The expected output is each entry, given again exactly.

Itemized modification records
^^^^

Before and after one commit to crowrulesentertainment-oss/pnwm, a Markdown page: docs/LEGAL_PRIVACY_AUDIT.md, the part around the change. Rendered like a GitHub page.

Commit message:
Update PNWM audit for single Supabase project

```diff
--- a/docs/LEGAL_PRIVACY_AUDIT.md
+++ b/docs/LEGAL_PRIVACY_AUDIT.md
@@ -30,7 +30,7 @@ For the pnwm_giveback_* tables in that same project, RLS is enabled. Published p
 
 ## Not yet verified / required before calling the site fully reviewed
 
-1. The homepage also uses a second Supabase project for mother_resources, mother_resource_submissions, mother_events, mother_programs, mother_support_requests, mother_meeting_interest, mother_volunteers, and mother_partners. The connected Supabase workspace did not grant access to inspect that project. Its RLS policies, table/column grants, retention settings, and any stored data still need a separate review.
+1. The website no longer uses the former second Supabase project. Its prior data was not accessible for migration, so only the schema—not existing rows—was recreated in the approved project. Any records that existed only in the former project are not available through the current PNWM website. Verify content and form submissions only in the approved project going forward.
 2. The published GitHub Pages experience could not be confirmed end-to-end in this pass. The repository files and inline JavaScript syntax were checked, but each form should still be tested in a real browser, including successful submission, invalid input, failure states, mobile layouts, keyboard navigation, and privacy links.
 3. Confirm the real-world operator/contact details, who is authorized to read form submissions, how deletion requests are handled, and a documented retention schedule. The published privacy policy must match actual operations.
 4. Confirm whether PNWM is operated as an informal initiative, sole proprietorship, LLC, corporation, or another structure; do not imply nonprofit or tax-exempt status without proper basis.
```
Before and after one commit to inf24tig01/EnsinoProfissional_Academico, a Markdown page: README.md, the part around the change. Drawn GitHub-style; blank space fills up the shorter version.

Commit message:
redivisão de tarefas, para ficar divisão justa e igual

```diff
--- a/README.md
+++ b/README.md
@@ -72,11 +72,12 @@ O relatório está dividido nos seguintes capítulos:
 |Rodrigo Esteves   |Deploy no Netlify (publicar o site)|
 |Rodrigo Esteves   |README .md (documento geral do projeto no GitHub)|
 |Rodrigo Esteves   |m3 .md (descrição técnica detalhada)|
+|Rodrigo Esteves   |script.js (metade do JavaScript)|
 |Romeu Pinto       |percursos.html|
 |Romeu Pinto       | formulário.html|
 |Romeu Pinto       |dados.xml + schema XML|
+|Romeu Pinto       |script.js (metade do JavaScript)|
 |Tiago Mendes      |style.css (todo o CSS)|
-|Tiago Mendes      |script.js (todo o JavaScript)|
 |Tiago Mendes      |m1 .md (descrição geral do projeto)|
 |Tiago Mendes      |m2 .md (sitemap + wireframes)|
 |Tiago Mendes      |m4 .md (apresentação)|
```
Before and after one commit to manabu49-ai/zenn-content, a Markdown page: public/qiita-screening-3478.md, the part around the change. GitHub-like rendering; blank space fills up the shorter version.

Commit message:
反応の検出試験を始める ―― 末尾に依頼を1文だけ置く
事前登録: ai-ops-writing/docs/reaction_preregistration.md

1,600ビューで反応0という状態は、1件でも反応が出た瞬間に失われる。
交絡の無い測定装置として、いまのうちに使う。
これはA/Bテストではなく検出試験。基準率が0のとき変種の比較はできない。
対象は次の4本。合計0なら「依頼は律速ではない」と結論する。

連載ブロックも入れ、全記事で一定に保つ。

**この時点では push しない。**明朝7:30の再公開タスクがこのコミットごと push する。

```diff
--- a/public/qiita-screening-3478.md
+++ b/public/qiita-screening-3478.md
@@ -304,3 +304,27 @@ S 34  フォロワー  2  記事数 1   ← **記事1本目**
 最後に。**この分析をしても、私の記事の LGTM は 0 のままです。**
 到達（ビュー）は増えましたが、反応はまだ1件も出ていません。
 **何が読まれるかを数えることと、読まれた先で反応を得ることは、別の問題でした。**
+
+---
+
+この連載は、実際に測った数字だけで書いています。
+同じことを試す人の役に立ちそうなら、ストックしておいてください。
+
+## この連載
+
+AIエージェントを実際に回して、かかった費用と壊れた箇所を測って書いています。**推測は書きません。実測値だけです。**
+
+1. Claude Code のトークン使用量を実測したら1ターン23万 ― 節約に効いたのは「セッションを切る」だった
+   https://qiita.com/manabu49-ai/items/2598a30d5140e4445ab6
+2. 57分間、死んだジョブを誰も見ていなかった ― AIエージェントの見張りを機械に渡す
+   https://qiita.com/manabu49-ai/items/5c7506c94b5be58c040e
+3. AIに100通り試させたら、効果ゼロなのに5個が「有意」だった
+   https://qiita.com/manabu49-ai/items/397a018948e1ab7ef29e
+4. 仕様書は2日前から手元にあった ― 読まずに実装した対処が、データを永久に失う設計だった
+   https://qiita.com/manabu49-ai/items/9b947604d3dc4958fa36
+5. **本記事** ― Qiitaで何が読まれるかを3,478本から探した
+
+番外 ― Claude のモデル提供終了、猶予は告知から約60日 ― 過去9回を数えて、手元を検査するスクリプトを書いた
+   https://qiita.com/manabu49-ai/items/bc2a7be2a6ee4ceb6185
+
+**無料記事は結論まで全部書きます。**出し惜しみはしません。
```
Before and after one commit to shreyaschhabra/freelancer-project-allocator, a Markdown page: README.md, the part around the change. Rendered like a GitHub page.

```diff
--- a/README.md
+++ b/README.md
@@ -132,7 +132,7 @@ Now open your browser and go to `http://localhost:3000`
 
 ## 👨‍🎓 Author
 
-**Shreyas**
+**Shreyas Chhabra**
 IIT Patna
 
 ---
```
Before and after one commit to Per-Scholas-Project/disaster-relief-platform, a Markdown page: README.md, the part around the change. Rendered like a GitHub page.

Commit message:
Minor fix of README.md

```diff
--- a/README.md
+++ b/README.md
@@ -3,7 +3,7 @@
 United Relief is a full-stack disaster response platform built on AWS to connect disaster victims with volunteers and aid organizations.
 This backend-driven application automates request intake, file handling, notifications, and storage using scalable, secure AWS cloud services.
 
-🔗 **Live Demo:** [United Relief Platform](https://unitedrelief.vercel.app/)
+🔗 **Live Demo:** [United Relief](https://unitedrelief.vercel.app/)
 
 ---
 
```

^^^^

● **Response**
Before and after one commit to crowrulesentertainment-oss/pnwm, a Markdown page: docs/LEGAL_PRIVACY_AUDIT.md, the part around the change. Rendered like a GitHub page.

Commit message:
Update PNWM audit for single Supabase project

```diff
--- a/docs/LEGAL_PRIVACY_AUDIT.md
+++ b/docs/LEGAL_PRIVACY_AUDIT.md
@@ -30,7 +30,7 @@ For the pnwm_giveback_* tables in that same project, RLS is enabled. Published p
 
 ## Not yet verified / required before calling the site fully reviewed
 
-1. The homepage also uses a second Supabase project for mother_resources, mother_resource_submissions, mother_events, mother_programs, mother_support_requests, mother_meeting_interest, mother_volunteers, and mother_partners. The connected Supabase workspace did not grant access to inspect that project. Its RLS policies, table/column grants, retention settings, and any stored data still need a separate review.
+1. The website no longer uses the former second Supabase project. Its prior data was not accessible for migration, so only the schema—not existing rows—was recreated in the approved project. Any records that existed only in the former project are not available through the current PNWM website. Verify content and form submissions only in the approved project going forward.
 2. The published GitHub Pages experience could not be confirmed end-to-end in this pass. The repository files and inline JavaScript syntax were checked, but each form should still be tested in a real browser, including successful submission, invalid input, failure states, mobile layouts, keyboard navigation, and privacy links.
 3. Confirm the real-world operator/contact details, who is authorized to read form submissions, how deletion requests are handled, and a documented retention schedule. The published privacy policy must match actual operations.
 4. Confirm whether PNWM is operated as an informal initiative, sole proprietorship, LLC, corporation, or another structure; do not imply nonprofit or tax-exempt status without proper basis.
```
Before and after one commit to inf24tig01/EnsinoProfissional_Academico, a Markdown page: README.md, the part around the change. Drawn GitHub-style; blank space fills up the shorter version.

Commit message:
redivisão de tarefas, para ficar divisão justa e igual

```diff
--- a/README.md
+++ b/README.md
@@ -72,11 +72,12 @@ O relatório está dividido nos seguintes capítulos:
 |Rodrigo Esteves   |Deploy no Netlify (publicar o site)|
 |Rodrigo Esteves   |README .md (documento geral do projeto no GitHub)|
 |Rodrigo Esteves   |m3 .md (descrição técnica detalhada)|
+|Rodrigo Esteves   |script.js (metade do JavaScript)|
 |Romeu Pinto       |percursos.html|
 |Romeu Pinto       | formulário.html|
 |Romeu Pinto       |dados.xml + schema XML|
+|Romeu Pinto       |script.js (metade do JavaScript)|
 |Tiago Mendes      |style.css (todo o CSS)|
-|Tiago Mendes      |script.js (todo o JavaScript)|
 |Tiago Mendes      |m1 .md (descrição geral do projeto)|
 |Tiago Mendes      |m2 .md (sitemap + wireframes)|
 |Tiago Mendes      |m4 .md (apresentação)|
```
Before and after one commit to manabu49-ai/zenn-content, a Markdown page: public/qiita-screening-3478.md, the part around the change. GitHub-like rendering; blank space fills up the shorter version.

Commit message:
反応の検出試験を始める ―― 末尾に依頼を1文だけ置く
事前登録: ai-ops-writing/docs/reaction_preregistration.md

1,600ビューで反応0という状態は、1件でも反応が出た瞬間に失われる。
交絡の無い測定装置として、いまのうちに使う。
これはA/Bテストではなく検出試験。基準率が0のとき変種の比較はできない。
対象は次の4本。合計0なら「依頼は律速ではない」と結論する。

連載ブロックも入れ、全記事で一定に保つ。

**この時点では push しない。**明朝7:30の再公開タスクがこのコミットごと push する。

```diff
--- a/public/qiita-screening-3478.md
+++ b/public/qiita-screening-3478.md
@@ -304,3 +304,27 @@ S 34  フォロワー  2  記事数 1   ← **記事1本目**
 最後に。**この分析をしても、私の記事の LGTM は 0 のままです。**
 到達（ビュー）は増えましたが、反応はまだ1件も出ていません。
 **何が読まれるかを数えることと、読まれた先で反応を得ることは、別の問題でした。**
+
+---
+
+この連載は、実際に測った数字だけで書いています。
+同じことを試す人の役に立ちそうなら、ストックしておいてください。
+
+## この連載
+
+AIエージェントを実際に回して、かかった費用と壊れた箇所を測って書いています。**推測は書きません。実測値だけです。**
+
+1. Claude Code のトークン使用量を実測したら1ターン23万 ― 節約に効いたのは「セッションを切る」だった
+   https://qiita.com/manabu49-ai/items/2598a30d5140e4445ab6
+2. 57分間、死んだジョブを誰も見ていなかった ― AIエージェントの見張りを機械に渡す
+   https://qiita.com/manabu49-ai/items/5c7506c94b5be58c040e
+3. AIに100通り試させたら、効果ゼロなのに5個が「有意」だった
+   https://qiita.com/manabu49-ai/items/397a018948e1ab7ef29e
+4. 仕様書は2日前から手元にあった ― 読まずに実装した対処が、データを永久に失う設計だった
+   https://qiita.com/manabu49-ai/items/9b947604d3dc4958fa36
+5. **本記事** ― Qiitaで何が読まれるかを3,478本から探した
+
+番外 ― Claude のモデル提供終了、猶予は告知から約60日 ― 過去9回を数えて、手元を検査するスクリプトを書いた
+   https://qiita.com/manabu49-ai/items/bc2a7be2a6ee4ceb6185
+
+**無料記事は結論まで全部書きます。**出し惜しみはしません。
```
Before and after one commit to shreyaschhabra/freelancer-project-allocator, a Markdown page: README.md, the part around the change. Rendered like a GitHub page.

```diff
--- a/README.md
+++ b/README.md
@@ -132,7 +132,7 @@ Now open your browser and go to `http://localhost:3000`
 
 ## 👨‍🎓 Author
 
-**Shreyas**
+**Shreyas Chhabra**
 IIT Patna
 
 ---
```
Before and after one commit to Per-Scholas-Project/disaster-relief-platform, a Markdown page: README.md, the part around the change. Rendered like a GitHub page.

Commit message:
Minor fix of README.md

```diff
--- a/README.md
+++ b/README.md
@@ -3,7 +3,7 @@
 United Relief is a full-stack disaster response platform built on AWS to connect disaster victims with volunteers and aid organizations.
 This backend-driven application automates request intake, file handling, notifications, and storage using scalable, secure AWS cloud services.
 
-🔗 **Live Demo:** [United Relief Platform](https://unitedrelief.vercel.app/)
+🔗 **Live Demo:** [United Relief](https://unitedrelief.vercel.app/)
 
 ---
 
```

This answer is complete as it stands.